Material for this task:
- Opening Delimiter -
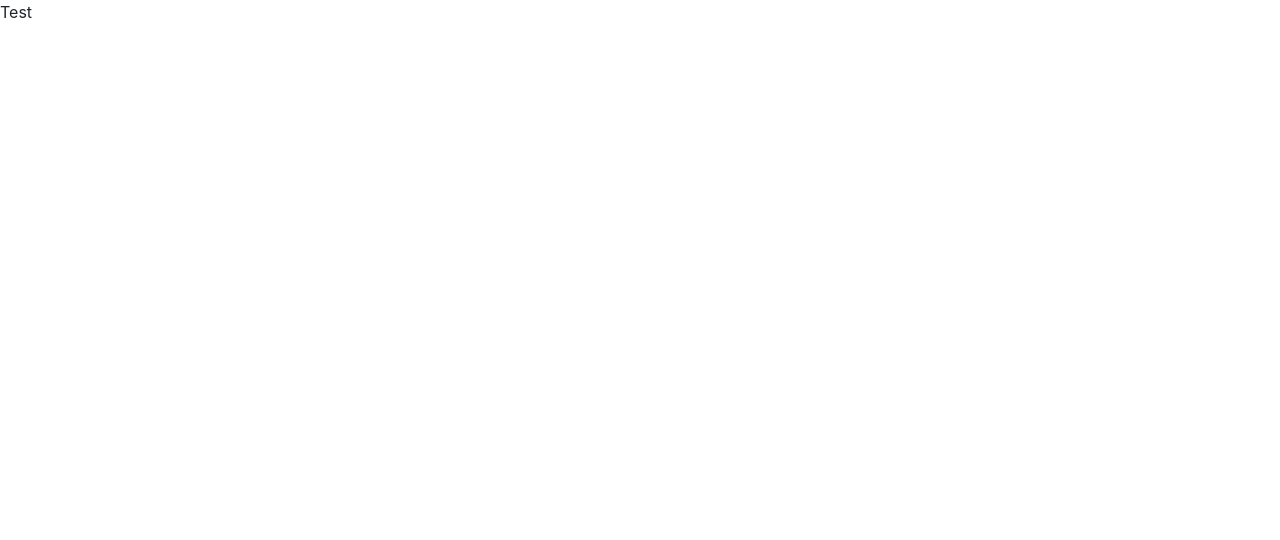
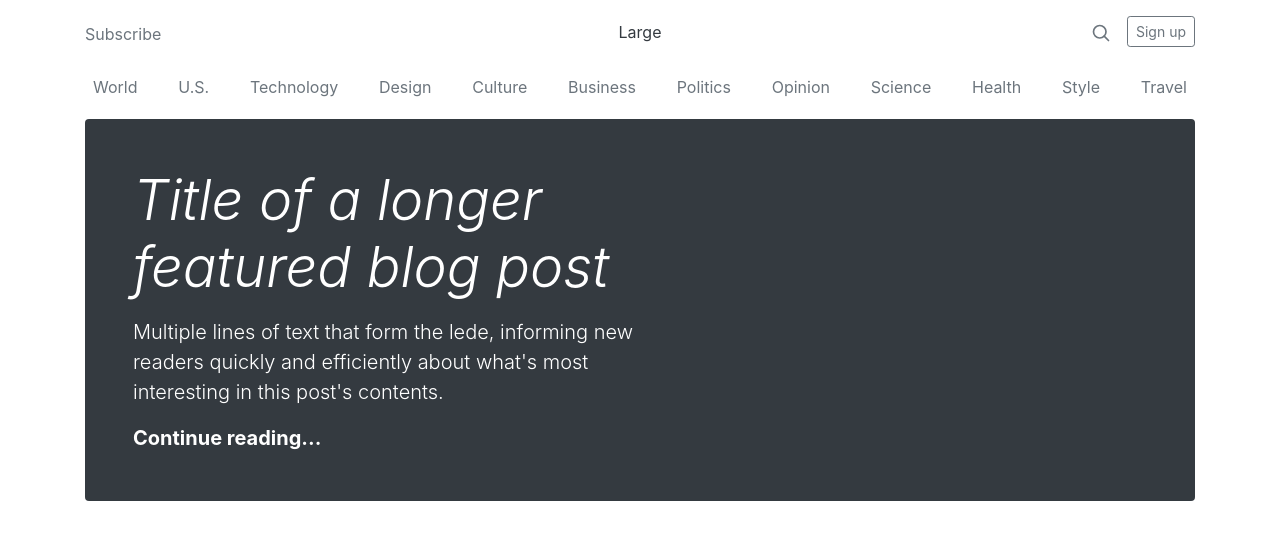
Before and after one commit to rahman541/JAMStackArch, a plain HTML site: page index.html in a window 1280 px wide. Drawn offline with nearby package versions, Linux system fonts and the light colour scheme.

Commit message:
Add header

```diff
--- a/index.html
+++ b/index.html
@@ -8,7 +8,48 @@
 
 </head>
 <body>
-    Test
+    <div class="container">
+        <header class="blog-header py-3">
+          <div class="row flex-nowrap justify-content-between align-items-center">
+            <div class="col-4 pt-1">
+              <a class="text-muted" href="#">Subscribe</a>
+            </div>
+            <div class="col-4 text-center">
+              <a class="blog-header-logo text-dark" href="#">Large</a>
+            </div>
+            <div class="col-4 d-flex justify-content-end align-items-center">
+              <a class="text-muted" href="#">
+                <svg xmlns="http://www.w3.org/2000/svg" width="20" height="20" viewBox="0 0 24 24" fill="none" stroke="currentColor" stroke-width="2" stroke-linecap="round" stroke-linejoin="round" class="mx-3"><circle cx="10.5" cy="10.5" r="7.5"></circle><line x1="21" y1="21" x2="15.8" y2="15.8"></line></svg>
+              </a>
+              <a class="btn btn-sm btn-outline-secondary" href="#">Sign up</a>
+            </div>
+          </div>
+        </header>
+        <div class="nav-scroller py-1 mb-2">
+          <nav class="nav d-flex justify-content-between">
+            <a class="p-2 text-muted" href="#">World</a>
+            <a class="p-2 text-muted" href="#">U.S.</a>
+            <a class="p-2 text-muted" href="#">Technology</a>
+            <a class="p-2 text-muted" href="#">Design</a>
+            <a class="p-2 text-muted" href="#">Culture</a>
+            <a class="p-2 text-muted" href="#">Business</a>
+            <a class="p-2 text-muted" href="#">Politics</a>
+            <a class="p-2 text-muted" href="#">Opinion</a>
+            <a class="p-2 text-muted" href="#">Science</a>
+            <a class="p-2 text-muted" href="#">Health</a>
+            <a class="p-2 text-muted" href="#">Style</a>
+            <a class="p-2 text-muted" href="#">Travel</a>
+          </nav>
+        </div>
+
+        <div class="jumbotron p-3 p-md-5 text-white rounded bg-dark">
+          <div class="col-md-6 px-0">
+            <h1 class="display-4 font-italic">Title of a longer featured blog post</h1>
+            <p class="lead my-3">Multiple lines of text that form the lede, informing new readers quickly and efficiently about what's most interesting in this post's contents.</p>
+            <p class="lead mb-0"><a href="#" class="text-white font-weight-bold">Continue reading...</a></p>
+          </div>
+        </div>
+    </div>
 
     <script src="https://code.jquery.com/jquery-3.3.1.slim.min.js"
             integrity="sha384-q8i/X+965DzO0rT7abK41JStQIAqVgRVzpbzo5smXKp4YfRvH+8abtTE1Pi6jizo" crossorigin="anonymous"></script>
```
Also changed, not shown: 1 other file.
- Closing Delimiter -
- Opening Delimiter -
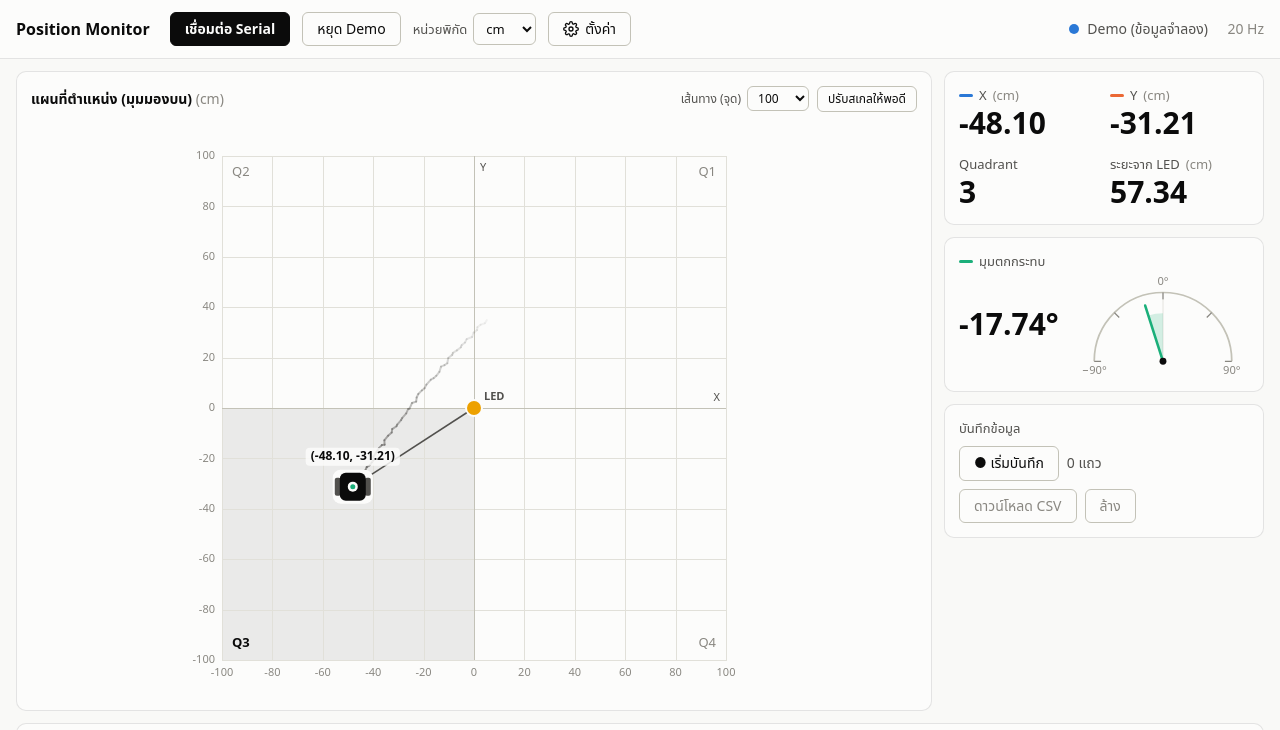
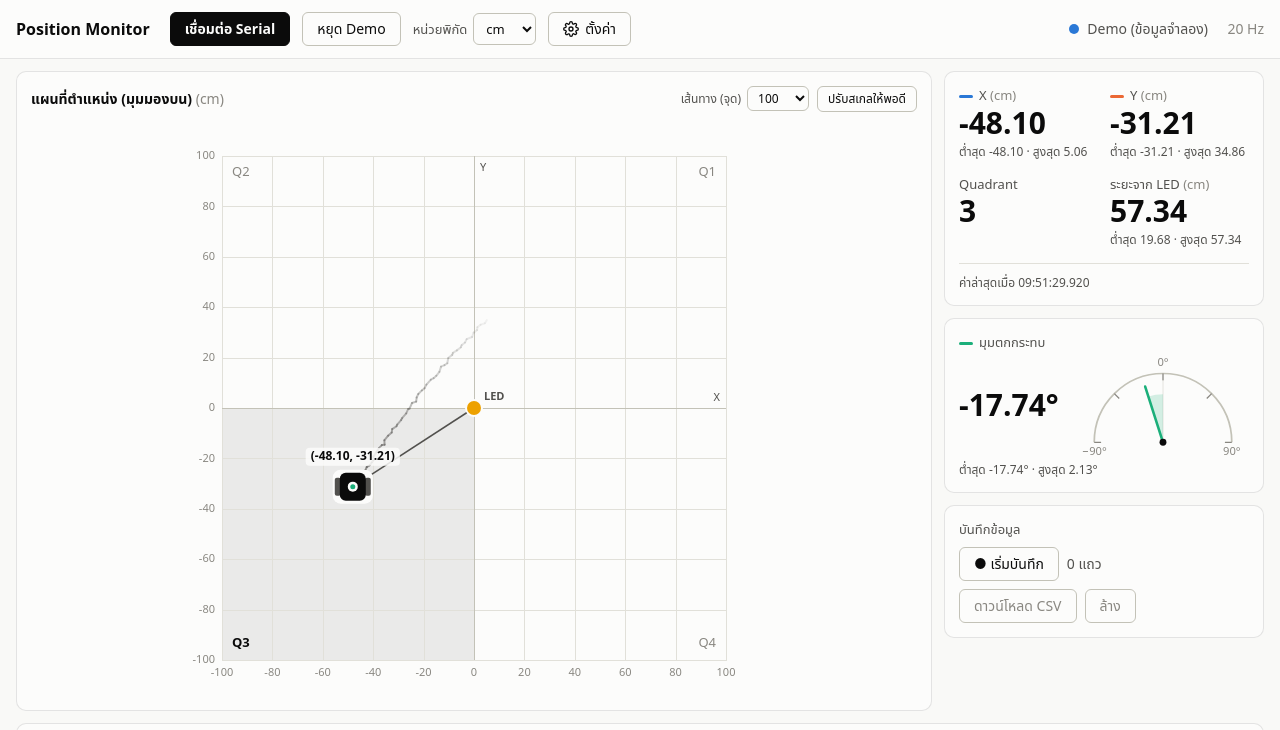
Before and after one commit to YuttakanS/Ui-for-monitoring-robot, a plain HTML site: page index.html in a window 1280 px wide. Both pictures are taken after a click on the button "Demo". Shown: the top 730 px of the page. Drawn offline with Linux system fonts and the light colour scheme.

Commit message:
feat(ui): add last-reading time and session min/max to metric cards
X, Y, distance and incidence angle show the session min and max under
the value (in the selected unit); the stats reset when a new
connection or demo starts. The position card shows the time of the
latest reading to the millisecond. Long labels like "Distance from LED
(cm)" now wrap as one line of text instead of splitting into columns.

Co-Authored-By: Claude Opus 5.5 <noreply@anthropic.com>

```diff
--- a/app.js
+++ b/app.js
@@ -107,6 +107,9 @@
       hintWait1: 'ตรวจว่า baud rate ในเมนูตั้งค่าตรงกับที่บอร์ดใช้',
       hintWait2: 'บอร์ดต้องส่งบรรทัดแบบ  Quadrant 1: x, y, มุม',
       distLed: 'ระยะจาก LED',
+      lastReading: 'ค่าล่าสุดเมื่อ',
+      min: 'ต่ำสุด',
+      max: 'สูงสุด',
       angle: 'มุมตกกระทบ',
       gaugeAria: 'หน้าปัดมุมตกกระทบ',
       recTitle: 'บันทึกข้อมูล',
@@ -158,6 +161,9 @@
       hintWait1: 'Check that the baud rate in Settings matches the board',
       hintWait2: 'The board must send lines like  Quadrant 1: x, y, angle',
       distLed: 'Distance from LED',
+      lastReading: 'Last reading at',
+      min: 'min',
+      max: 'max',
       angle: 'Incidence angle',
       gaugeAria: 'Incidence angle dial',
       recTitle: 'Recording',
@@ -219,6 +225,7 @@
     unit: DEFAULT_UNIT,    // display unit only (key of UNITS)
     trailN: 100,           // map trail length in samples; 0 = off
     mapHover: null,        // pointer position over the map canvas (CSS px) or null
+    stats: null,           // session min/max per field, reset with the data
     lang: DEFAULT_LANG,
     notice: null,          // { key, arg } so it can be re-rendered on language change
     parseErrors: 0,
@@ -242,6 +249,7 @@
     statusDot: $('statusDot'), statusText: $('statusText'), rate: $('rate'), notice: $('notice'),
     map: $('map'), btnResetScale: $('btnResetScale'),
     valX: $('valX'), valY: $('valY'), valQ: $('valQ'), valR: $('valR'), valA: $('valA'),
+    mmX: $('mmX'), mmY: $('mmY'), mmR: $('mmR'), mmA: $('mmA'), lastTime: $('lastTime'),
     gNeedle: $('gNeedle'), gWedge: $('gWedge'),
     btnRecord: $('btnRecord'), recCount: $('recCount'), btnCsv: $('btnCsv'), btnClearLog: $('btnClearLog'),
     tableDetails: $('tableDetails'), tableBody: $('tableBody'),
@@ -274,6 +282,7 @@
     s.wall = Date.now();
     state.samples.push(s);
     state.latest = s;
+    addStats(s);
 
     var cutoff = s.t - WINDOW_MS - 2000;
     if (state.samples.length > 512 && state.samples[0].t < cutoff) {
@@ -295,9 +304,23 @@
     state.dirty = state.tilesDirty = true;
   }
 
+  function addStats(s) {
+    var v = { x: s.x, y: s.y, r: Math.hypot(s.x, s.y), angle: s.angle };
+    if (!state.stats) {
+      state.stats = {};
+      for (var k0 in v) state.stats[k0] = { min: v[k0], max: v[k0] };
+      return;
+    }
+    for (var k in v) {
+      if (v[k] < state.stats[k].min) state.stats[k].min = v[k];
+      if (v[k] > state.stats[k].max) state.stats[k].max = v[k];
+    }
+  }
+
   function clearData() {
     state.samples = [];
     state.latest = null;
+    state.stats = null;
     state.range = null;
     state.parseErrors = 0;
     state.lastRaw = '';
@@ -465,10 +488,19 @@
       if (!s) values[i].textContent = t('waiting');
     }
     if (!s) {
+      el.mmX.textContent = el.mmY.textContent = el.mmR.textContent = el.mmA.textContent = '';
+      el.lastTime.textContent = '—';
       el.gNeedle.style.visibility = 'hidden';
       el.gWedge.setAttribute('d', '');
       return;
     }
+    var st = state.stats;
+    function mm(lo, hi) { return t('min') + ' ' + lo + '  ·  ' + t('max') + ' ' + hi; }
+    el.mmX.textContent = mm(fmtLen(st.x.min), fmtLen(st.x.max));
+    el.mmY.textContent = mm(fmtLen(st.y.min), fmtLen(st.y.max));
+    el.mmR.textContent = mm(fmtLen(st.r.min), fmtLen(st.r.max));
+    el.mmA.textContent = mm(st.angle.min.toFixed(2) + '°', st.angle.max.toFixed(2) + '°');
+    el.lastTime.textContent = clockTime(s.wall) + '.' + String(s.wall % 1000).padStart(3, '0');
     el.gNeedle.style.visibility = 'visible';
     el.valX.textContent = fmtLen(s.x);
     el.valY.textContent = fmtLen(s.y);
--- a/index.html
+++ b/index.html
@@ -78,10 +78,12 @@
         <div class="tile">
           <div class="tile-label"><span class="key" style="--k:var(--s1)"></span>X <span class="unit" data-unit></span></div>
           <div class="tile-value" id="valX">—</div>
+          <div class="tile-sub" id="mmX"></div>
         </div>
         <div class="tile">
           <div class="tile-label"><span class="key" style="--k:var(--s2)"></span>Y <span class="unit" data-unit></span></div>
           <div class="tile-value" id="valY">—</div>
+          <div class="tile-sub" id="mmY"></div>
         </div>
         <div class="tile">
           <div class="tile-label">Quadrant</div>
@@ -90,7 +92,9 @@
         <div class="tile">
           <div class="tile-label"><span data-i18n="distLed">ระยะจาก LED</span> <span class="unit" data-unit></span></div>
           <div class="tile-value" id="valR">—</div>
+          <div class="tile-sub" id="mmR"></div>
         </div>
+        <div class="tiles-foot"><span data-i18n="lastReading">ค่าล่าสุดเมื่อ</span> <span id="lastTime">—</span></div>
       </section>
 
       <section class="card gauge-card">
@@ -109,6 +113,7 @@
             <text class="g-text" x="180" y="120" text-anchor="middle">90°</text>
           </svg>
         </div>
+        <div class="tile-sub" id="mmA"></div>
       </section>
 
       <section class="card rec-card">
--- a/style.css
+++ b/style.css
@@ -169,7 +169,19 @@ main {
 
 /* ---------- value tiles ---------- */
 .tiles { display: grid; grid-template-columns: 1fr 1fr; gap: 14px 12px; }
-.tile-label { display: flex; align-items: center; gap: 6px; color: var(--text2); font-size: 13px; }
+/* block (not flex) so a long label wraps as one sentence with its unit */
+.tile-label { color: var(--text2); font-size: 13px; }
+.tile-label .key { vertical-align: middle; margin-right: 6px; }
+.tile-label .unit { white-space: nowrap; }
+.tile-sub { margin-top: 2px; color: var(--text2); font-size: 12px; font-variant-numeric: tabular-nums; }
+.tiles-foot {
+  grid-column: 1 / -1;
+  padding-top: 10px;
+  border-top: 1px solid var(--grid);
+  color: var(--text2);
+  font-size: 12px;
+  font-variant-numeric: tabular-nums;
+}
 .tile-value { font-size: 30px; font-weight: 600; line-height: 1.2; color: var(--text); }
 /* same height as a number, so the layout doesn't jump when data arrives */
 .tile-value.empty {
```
- Closing Delimiter -
Activity: Please copy out each line of the listing above that contains the string "lastTime".

Result of this task:
+    mmX: $('mmX'), mmY: $('mmY'), mmR: $('mmR'), mmA: $('mmA'), lastTime: $('lastTime'),
+      el.lastTime.textContent = '—';
+    el.lastTime.textContent = clockTime(s.wall) + '.' + String(s.wall % 1000).padStart(3, '0');
+        <div class="tiles-foot"><span data-i18n="lastReading">ค่าล่าสุดเมื่อ</span> <span id="lastTime">—</span></div>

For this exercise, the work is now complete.